We like to top it with chopped avocado, raw diced onion, and maybe some tortilla chips.  

My son likes it with daiya shredded "cheese":  

A note about ingredients: 
When this recipe was originally developed, it called for a tube of Jimmy Dean pork sausage.  It probably tastes the best if you use that but I don't cook with conventionally raised meat anymore. So I've been using Italian pork sausage from Whole Foods and I think it still turns out pretty great.

I also try whenever possible to avoid using canned goods so I often substitute 4 cups of homecooked beans for the two cans of beans. The tomatoes are tougher to substitute but I recently found some in glass jars that are not diced but seem to work ok with this recipe.  

Thursday, August 29, 2013

What's for dinner?

I get asked this question a lot by people who are new to the dairy free lifestyle.  One of the hardest things about eliminating dairy is that so many of us are used to putting cheese on everything and when we look through our own recipe collection, we are hard pressed to find recipes that are dairy free.  So, here is a week of ideas for easy dairy free dinners. Enjoy! 

Monday: Tacos

If you need a really fast meal, you can stick to the basics:
  • tortillas or taco shells
  • ground beef or cooked beans
  • store-bought salsa
  • lettuce and tomato
If have some extra time, adding one or more of these elements will add lots of flavor (and not to mention nutrients!) 
  • guacamole is creamy so it's great instead of sour cream (try my super fast easiest guacamole ever)
  • saute some peppers, onions, and/or mushrooms in olive oil for about 10 minutes
  • diced raw onion (or other veggies)  
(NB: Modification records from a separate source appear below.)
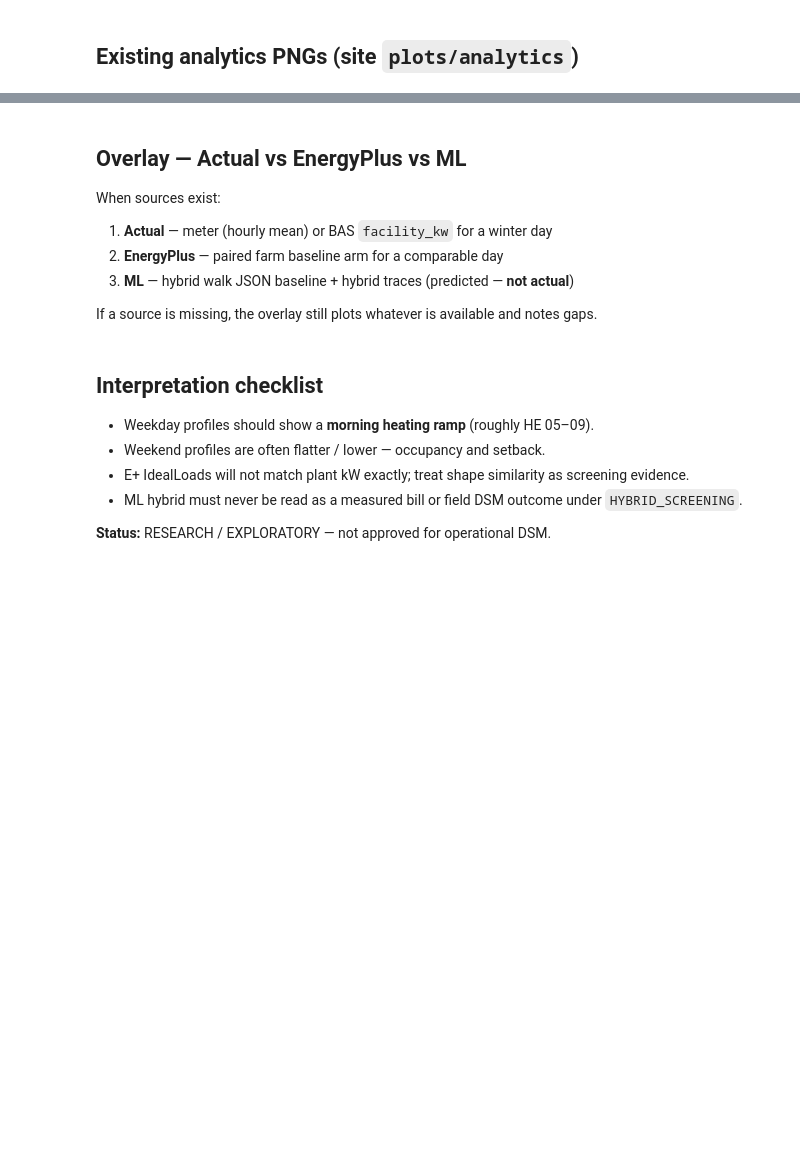
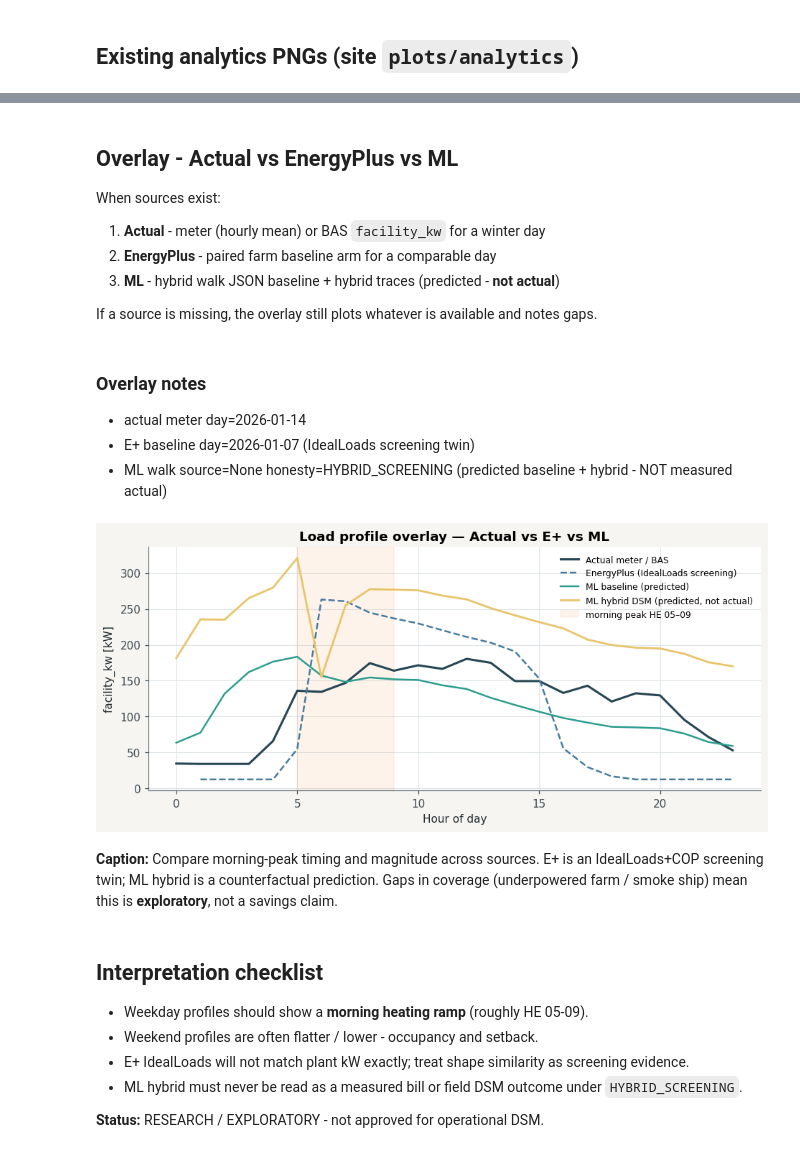
Before and after one commit to bbartling/py-bacnet-stacks-playground, a Jupyter notebook: vibe_code_apps_22/notebooks/lakeside_load_profile_analysis.ipynb, the cells around one changed output, grey strips where cells are left out. Saved outputs shown, nothing was run; the diff lists cells and outputs as text; code cells hidden in the pictures; blank space fills up the shorter version.

```diff
--- a/vibe_code_apps_22/notebooks/lakeside_load_profile_analysis.ipynb
+++ b/vibe_code_apps_22/notebooks/lakeside_load_profile_analysis.ipynb
@@ -153,11 +204,11 @@ except Exception as e:
 # %% [markdown]
-## Overlay — Actual vs EnergyPlus vs ML
+## Overlay - Actual vs EnergyPlus vs ML
 
 When sources exist:
 
-1. **Actual** — meter (hourly mean) or BAS `facility_kw` for a winter day
-2. **EnergyPlus** — paired farm baseline arm for a comparable day
-3. **ML** — hybrid walk JSON baseline + hybrid traces (predicted — **not actual**)
+1. **Actual** - meter (hourly mean) or BAS `facility_kw` for a winter day
+2. **EnergyPlus** - paired farm baseline arm for a comparable day
+3. **ML** - hybrid walk JSON baseline + hybrid traces (predicted - **not actual**)
 
 If a source is missing, the overlay still plots whatever is available and notes gaps.
 # %%
@@ -167,10 +218,8 @@ notes = []
 
 # --- Actual from meter (hourly mean of a cold-ish day) or BAS ---
 if demand is not None and len(demand):
-    # pick day with low mean OAT proxy: lowest mean kW morning? use coldest month day by mean kw
     dlocal = demand.copy()
     dlocal["day"] = dlocal["ts_local"].dt.strftime("%Y-%m-%d")
-    # Prefer a January/February weekday if present
     winter = dlocal[dlocal["ts_local"].dt.month.isin([12, 1, 2]) & (~dlocal["is_weekend"])]
     pick = winter if len(winter) else dlocal
     day_counts = pick.groupby("day")["kw_demand"].count()
@@ -182,14 +231,13 @@ if demand is not None and len(demand):
         actual_kw = g.values
         notes.append(f"actual meter day={d0}")
     else:
-        notes.append("meter present but no usable day with ≥20 intervals")
+        notes.append("meter present but no usable day with >=20 intervals")
 elif bas_day is not None:
     try:
         sub = bas[bas["day"].astype(str) == bas_day].sort_values(
             "step_15" if "step_15" in bas.columns else "hour_ending"
         )
         if "step_15" in sub.columns:
-            # collapse 96 → 24 hourly means
             kw = sub["facility_kw"].to_numpy()
             actual_kw = np.array([kw[i * 4 : (i + 1) * 4].mean() for i in range(24)])
         else:
@@ -205,7 +253,6 @@ paired = OUT / "heating_dsm_eplus_paired_15min_v1.parquet"
 if paired.is_file():
     try:
         ep = pd.read_parquet(paired)
-        # Prefer baseline regime / strategy
         if "control_regime" in ep.columns:
             ep_b = ep[ep["control_regime"].astype(str).str.contains("baseline", case=False, na=False)]
         elif "strategy_id" in ep.columns:
@@ -241,41 +288,48 @@ if walk_path.is_file():
             b = np.array([float(s["baseline_facility_kw"]) for s in steps[:96]])
             h = np.array([float(s["hybrid_facility_kw"]) for s in steps[:96]])
             ml_base = np.array([b[i * 4 : (i + 1) * 4].mean() for i in range(24)])
             ml_hyb = np.array([h[i * 4 : (i + 1) * 4].mean() for i in range(24)])
             notes.append(
                 f"ML walk source={walk.get('source')} honesty={walk.get('honesty')} "
-                f"(predicted baseline + hybrid — NOT measured actual)"
+                f"(predicted baseline + hybrid - NOT measured actual)"
             )
     except Exception as e:
         notes.append(f"ML walk failed: {e}")
 else:
-    notes.append("hybrid walk JSON missing — run sklearn promote first")
+    notes.append("hybrid walk JSON missing - run sklearn promote first")
 
 display(Markdown("### Overlay notes\n- " + "\n- ".join(notes)))
 
 fig, ax = plt.subplots(figsize=(10, 4))
 actual_eplus_ml_overlay(
     hour=hour,
     actual_kw=actual_kw,
     eplus_kw=eplus_kw,
     ml_baseline_kw=ml_base,
     ml_hybrid_kw=ml_hyb,
     ax=ax,
 )
 save_fig(FIG / "analysis_actual_eplus_ml_overlay.png", fig)
 plt.close(fig)
 
 display(Markdown(
     "**Caption:** Compare morning-peak timing and magnitude across sources. "
     "E+ is an IdealLoads+COP screening twin; ML hybrid is a counterfactual prediction. "
     "Gaps in coverage (underpowered farm / smoke ship) mean this is **exploratory**, not a savings claim."
 ))
+# %% [output]
+### Overlay notes
+- actual meter day=2026-01-14
+- E+ baseline day=2026-01-07 (IdealLoads screening twin)
+- ML walk source=None honesty=HYBRID_SCREENING (predicted baseline + hybrid - NOT measured actual)
+[figure, added]
+**Caption:** Compare morning-peak timing and magnitude across sources. E+ is an IdealLoads+COP screening twin; ML hybrid is a counterfactual prediction. Gaps in coverage (underpowered farm / smoke ship) mean this is **exploratory**, not a savings claim.
 # %% [markdown]
 ## Interpretation checklist
 
-- Weekday profiles should show a **morning heating ramp** (roughly HE 05–09).
-- Weekend profiles are often flatter / lower — occupancy and setback.
+- Weekday profiles should show a **morning heating ramp** (roughly HE 05-09).
+- Weekend profiles are often flatter / lower - occupancy and setback.
 - E+ IdealLoads will not match plant kW exactly; treat shape similarity as screening evidence.
 - ML hybrid must never be read as a measured bill or field DSM outcome under `HYBRID_SCREENING`.
 
-**Status:** RESEARCH / EXPLORATORY — not approved for operational DSM.
+**Status:** RESEARCH / EXPLORATORY - not approved for operational DSM.
```
Also changed, not shown: parts of 8 cells of this notebook, 36 other files.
Serve with rice and veggies 

Wednesday: 15-minute Creamy Avocado Pasta 

From the oh she glows blog.  This is super yummy, vegan, and fast.  Make sure you include the optional basil when you make it.  I definitely do not consider it optional.  If you are making this for carnivores, some plain grilled chicken would go nicely... 

Thursday: Hamburgers or Veggie Burgers 

Some commercially made veggie burgers contain milk ingredients so check labels carefully.  
To make this meal super easy serve with some of the following: 
  • store-bought sweet potato (or regular) french fries 
  • tortilla or potato chips
  • frozen vegetables 
  • store bought baked beans 
If you have a little more time: 
  • mashed potatoes
  • grilled or roasted vegetables 
  • make up some guacamole to put on top of the burgers

Friday: Pizza Night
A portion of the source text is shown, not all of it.